- Never Work Job Network. We are mighty proud of this one. We are committed to providing you with the most relevant local job opportunities that match your personality profile. Seamless integration allows you to apply right from within Never Work.
So now that we have a more robust platform, play around with it, create a profile, and just have fun exploring your personality and the career opportunities you might not have known would be a fit for you. As always, if you have anything you want to say to us, comments, likes, dislikes, arm wrestling challenges, send me an email at Matt@neverwork.co.
“Statistics provide methods for collecting and analyzing data and generalizing their results.”
We live in a data driven world. Data points drive many business decisions and statistics are more relevant than ever in helping to analyze and interpret this data to make the most logical decisions possible in our lives.
Mark and I developed the Never Work platform because we see largesse in the hiring process and want to use the most predictive data available to us to optimize job selection and increase the bottom line for client firms.
Consider the following statistics regarding new hires:
- The average monetary loss by a firm of a bad hire with a $60,000 a year salary is $180K to $260K when you factor in hiring costs, first year salary, benefits and rehiring a new candidate to fill the vacancy.
- 46% of all new hires leave company within 12 months of start date – mostly either switch jobs or fail to mesh with the firm.
Imagine you are tasked with filling 10 new positions this year. Based on the statistics above, your firm would lose $1.014 million dollars this year due to the costs of the bad hires you would bring on board through the use of traditional job selection techniques.
At Never Work, we want to improve the job selection process. Our core belief is that hiring currently focuses too much on non-predictive metrics – for example, years of education and past work experience. We believe that skill sets (which rapidly change in today’s marketplace, by the way!) can be taught, while personality endures. Harvard Business Review has cited Person-organization fit (P-O fit) as the key predictor of both future job satisfaction and job success. Accordingly, P-O fit – which can be achieved through validated personality assessment – should be the core of the hiring process!
Bad P-O fit leads to disgruntled workers.

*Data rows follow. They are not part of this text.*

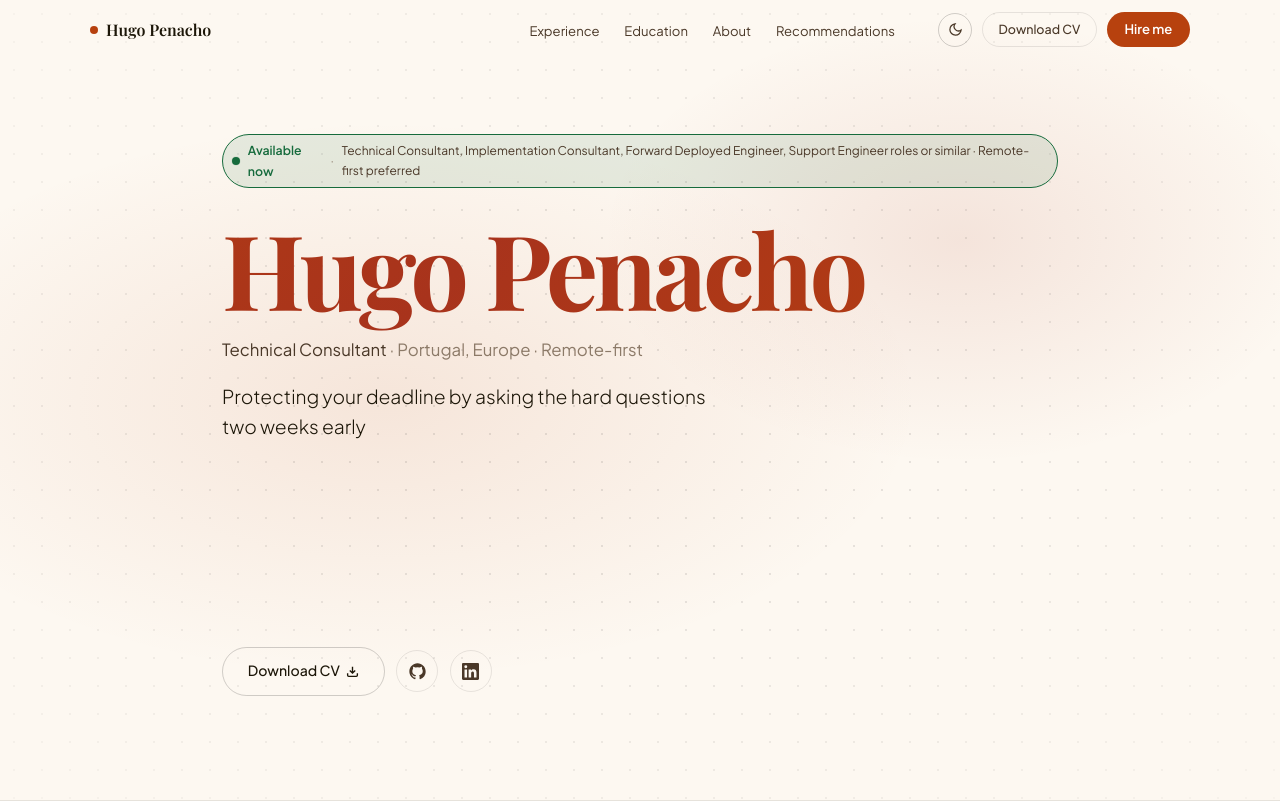
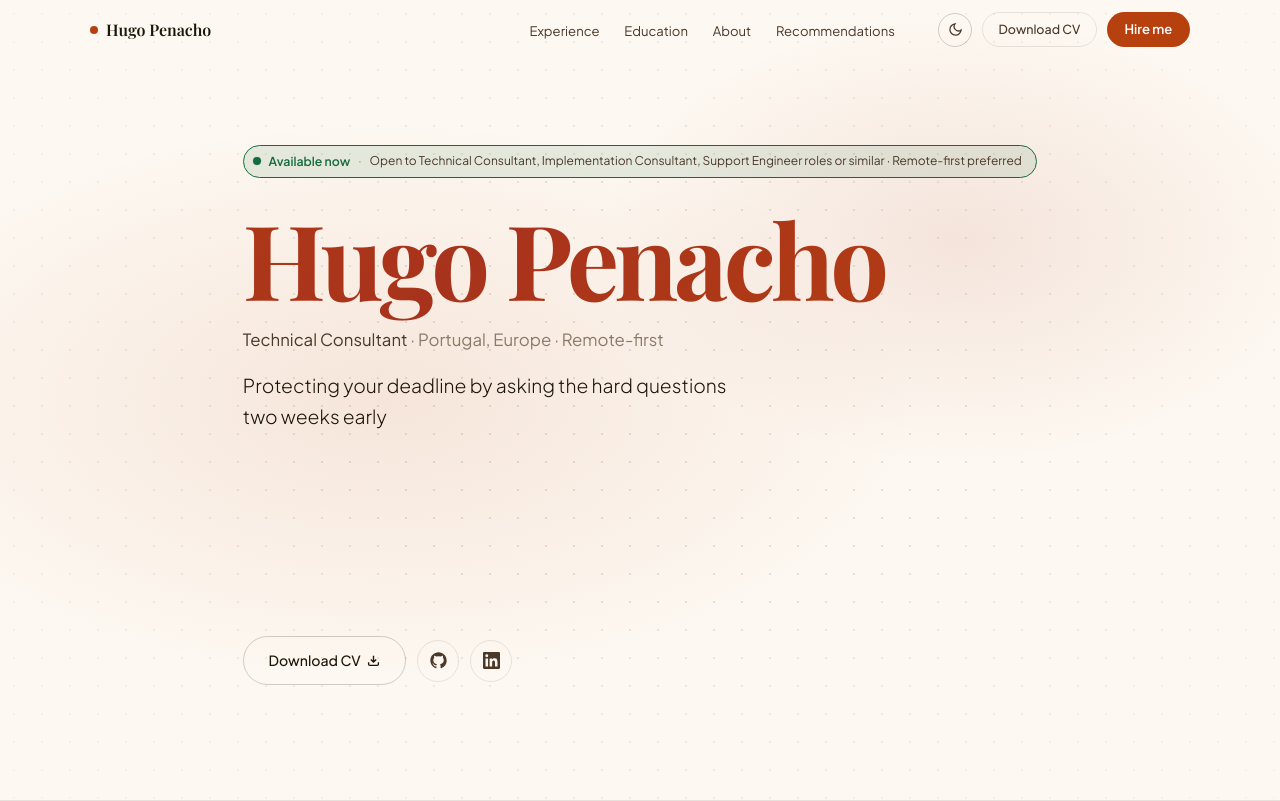
Before and after one commit to hpenacho/portfolio-website, a Next.js app: page / in a window 1280 px wide. Shown: the top 801 px of the page. Built offline with nearby package versions, Linux system fonts and the light colour scheme; a web font is replaced by a local one.

Commit message:
Revised section text available note

```diff
--- a/data/content.js
+++ b/data/content.js
@@ -12,7 +12,7 @@ export const person = {
   cvUrl:          '/hugo-penacho-cv.pdf',
   available:      true,
   availableLabel: 'Available now',
-  availableNote:  'Technical Consultant, Implementation Consultant, Forward Deployed Engineer, Support Engineer roles or similar · Remote-first preferred',
+  availableNote:  'Open to Technical Consultant, Implementation Consultant, Support Engineer roles or similar · Remote-first preferred',
   tagline:        `Protecting your deadline by asking the hard questions two weeks early`,
   about:          `I started as a web developer at Siemens, building internal web apps / tools and talking directly to clients to figure out what they actually needed. That second part — understanding what people need — turned out to be what I was most interested in.
 
```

Disgruntled workers are not company evangelists, are unhappy at work and feel overwhelmingly stuck in their job. Consider the following statistics regarding disgruntled workers. (A complete list of disgruntled worker stats can be found here.)

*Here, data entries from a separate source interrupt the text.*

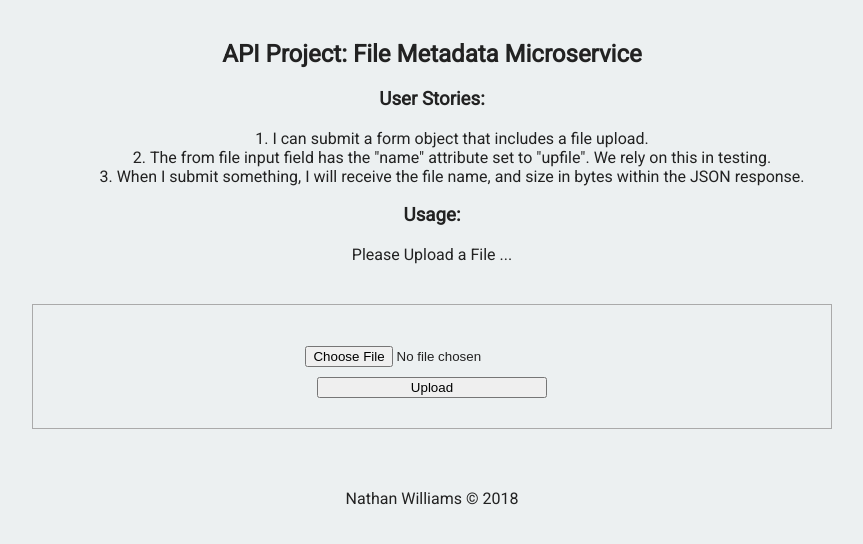
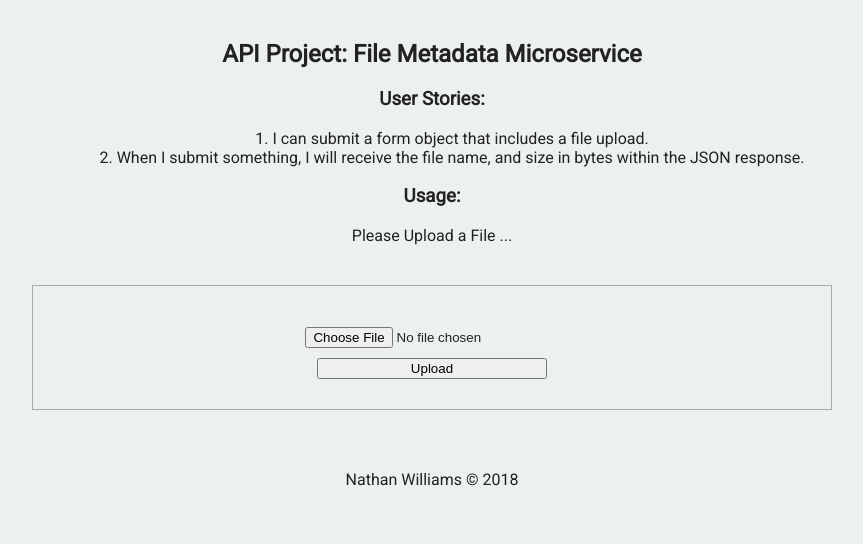
Before and after one commit to npwilliams09/FCC-File-Upload, a website: page views/index.html in a window 1280 px wide. Shown: the whole page, without its empty margins (208-1071 px from the left). Drawn offline with Linux system fonts and the light colour scheme.

Commit message:
updated index list

```diff
--- a/views/index.html
+++ b/views/index.html
@@ -16,7 +16,6 @@
         <h3>User Stories:</h3>
         <ol>
           <li>I can submit a form object that includes a file upload.</li>
-          <li>The from file input field  has the "name" attribute set to "upfile". We rely on this in testing.</li>
           <li>When I submit something, I will receive the file name, and size in bytes within the JSON response.</li>
         </ol>
 
```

- A Social Workplace Survey in 2011 of 10,914 respondents found only 31% felt they were engaged at their workplace.
- 2010 Time Magazine survey found only 45% of workers are happy with their jobs.
- According to Telework Research Network – 1 in 4 Workers plan to jump ship within 1 year.
All of these stats contribute to our main thesis – companies lose too much revenue because of bad hires, affecting their bottom lines. One of Never Work’s principal goals is to help your firm keep this revenue to reinvest and grow your company. Contact me at firstname.lastname@example.org to learn more about how we can help your firm and head over Never Work’s homepage to get your personality-career matches. More features are added daily so keep checking the home page to keep up to date with all things Never Work.